The next most important element in a design like this is the main leaves. Draw in a couple of leaves per flower – remember, you are drawing in pencil and therefore easy to erase and move around anything you change your mind about later. At this stage I am not concerned about colour schemes or even what type of flowers they will be. The circle is just a placeholder and could be roses, daisies or tulips!
Now it gets to be fun. With the strong backbone, so to speak, of the design in place, it is time for the support act. Choose a couple of flower and leaf shapes to add in fillers to the design. In this case I chose a berry twig, a ferny type leaf and the heart looking one (very technical terms here, I hope you appreciate!)
Now that my elements are in place and I have played around them if needed until I am happy with them, I ‘zoom in’ to design. Here is where I decided what type of flowers they are going to be and sketch it in. I don’t know if you noticed, but even though I drew this in, I still changed my mind when painting the design. The large flower didn’t end up exactly like I sketched it, but that’s ok. This is just to give our creativity a framework to move in, not to restrict us.
Once I have the design how I like it, I trace it on tracing paper and transfer it to watercolour paper.
I use a piece of transfer paper under the tracing paper, hold it in place with tape, then draw over the design.
Now we are ready to paint.
I hope this was an encouragement to you to try your hand at drawing your own designs for painting.
It might seem a bit daunting to you at first, if you don’t have experience in sketching, but you can learn to do it and practice always makes better.
I’d love to read your comments below if you have a try.
See you soon
(P.S. Have you taken my free course ‘Faux Calligraphy for the Decorative Artist – and everybody else’?

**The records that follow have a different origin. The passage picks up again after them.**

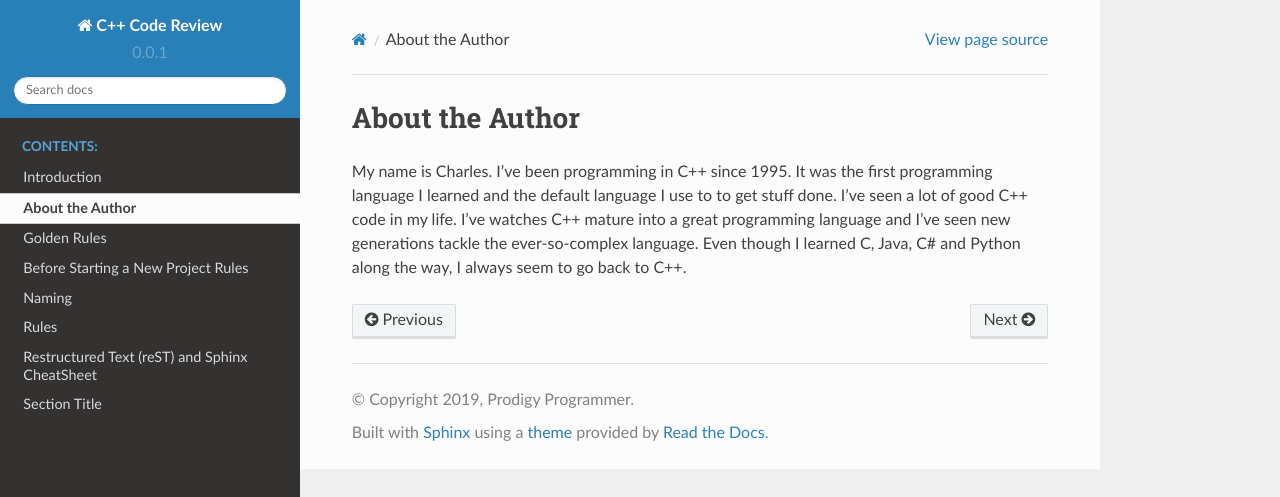
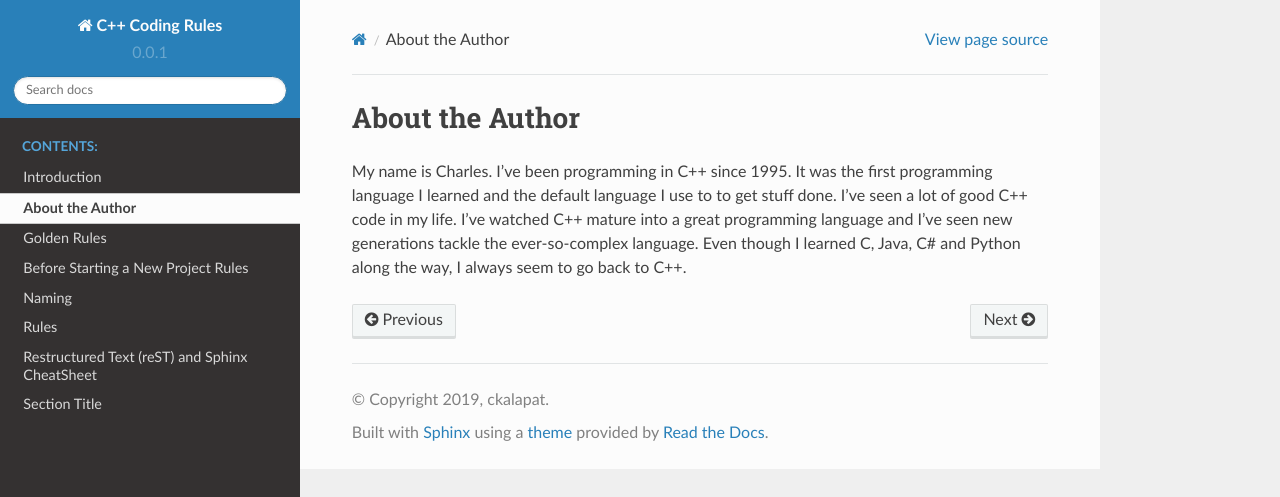
Before and after one commit to ckalapat/cpp-code-review, a Sphinx documentation site: the page built from source/01-about-the-author.rst, in a window 1280 px wide. Shown: the top 497 px of the page. Built offline with Sphinx 7.4.7 and the Read the Docs theme 2.0.0, drawn with Linux system fonts in a browser that asks for light colours.

Commit message:
Fixing title

```diff
--- a/source/01-about-the-author.rst
+++ b/source/01-about-the-author.rst
@@ -1,4 +1,4 @@
 About the Author
 ================
 
-My name is Charles.  I've been programming in C++ since 1995.  It was the first programming language I learned and the default language I use to to get stuff done.  I've seen a lot of good C++ code in my life.  I've watches C++ mature into a great programming language and I've seen new generations tackle the ever-so-complex language.  Even though I learned C, Java, C# and Python along the way, I always seem to go back to C++.
+My name is Charles.  I've been programming in C++ since 1995.  It was the first programming language I learned and the default language I use to to get stuff done.  I've seen a lot of good C++ code in my life.  I've watched C++ mature into a great programming language and I've seen new generations tackle the ever-so-complex language.  Even though I learned C, Java, C# and Python along the way, I always seem to go back to C++.
--- a/source/conf.py
+++ b/source/conf.py
@@ -1,6 +1,6 @@
 # -*- coding: utf-8 -*-
 #
-# C++ Code Review documentation build configuration file, created by
+# C++ Coding Rules documentation build configuration file, created by
 # sphinx-quickstart on Mon Mar 18 14:38:49 2019.
 #
 # This file is execfile()d with the current directory set to its
@@ -59,9 +59,9 @@ source_suffix = '.rst'
 master_doc = 'index'
 
 # General information about the project.
-project = u'C++ Code Review'
-copyright = u'2019, Prodigy Programmer'
-author = u'Prodigy Programmer'
+project = u'C++ Coding Rules'
+copyright = u'2019, ckalapat'
+author = u'Midnight Maker'
 
 # The version info for the project you're documenting, acts as replacement for
 # |version| and |release|, also used in various other places throughout the
@@ -127,7 +127,7 @@ html_sidebars = {
 # -- Options for HTMLHelp output ------------------------------------------
 
 # Output file base name for HTML help builder.
-htmlhelp_basename = 'CCodeReviewdoc'
+htmlhelp_basename = 'CppCodingRulesdoc'
 
 
 # -- Options for LaTeX output ---------------------------------------------
@@ -154,8 +154,8 @@ latex_elements = {
 # (source start file, target name, title,
 #  author, documentclass [howto, manual, or own class]).
 latex_documents = [
-    (master_doc, 'CCodeReview.tex', u'C++ Code Review Documentation',
-     u'Prodigy Programmer', 'manual'),
+    (master_doc, 'CppCodingRules.tex', u'C++ Coding Rules Documentation',
+     u'Midnight Maker', 'manual'),
 ]
 
 
@@ -164,7 +164,7 @@ latex_documents = [
 # One entry per manual page. List of tuples
 # (source start file, name, description, authors, manual section).
 man_pages = [
-    (master_doc, 'ccodereview', u'C++ Code Review Documentation',
+    (master_doc, 'cppcodingrules', u'C++ Coding Rules Documentation',
      [author], 1)
 ]
 
@@ -175,7 +175,7 @@ man_pages = [
 # (source start file, target name, title, author,
 #  dir menu entry, description, category)
 texinfo_documents = [
-    (master_doc, 'CCodeReview', u'C++ Code Review Documentation',
-     author, 'CCodeReview', 'One line description of project.',
+    (master_doc, 'CppCodingRules', u'C++ Coding Rules Documentation',
+     author, 'CppCodingRules', 'Battled-hardened rules on writing C++ code.',
      'Miscellaneous'),
 ]
```
Also changed, not shown: README.rst (+4 -4 lines), 1 other file.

This is a six-part course, delivered straight to your email address, covering the basics of this simple, yet creative lettering style. Want to know more? Click here for more info.)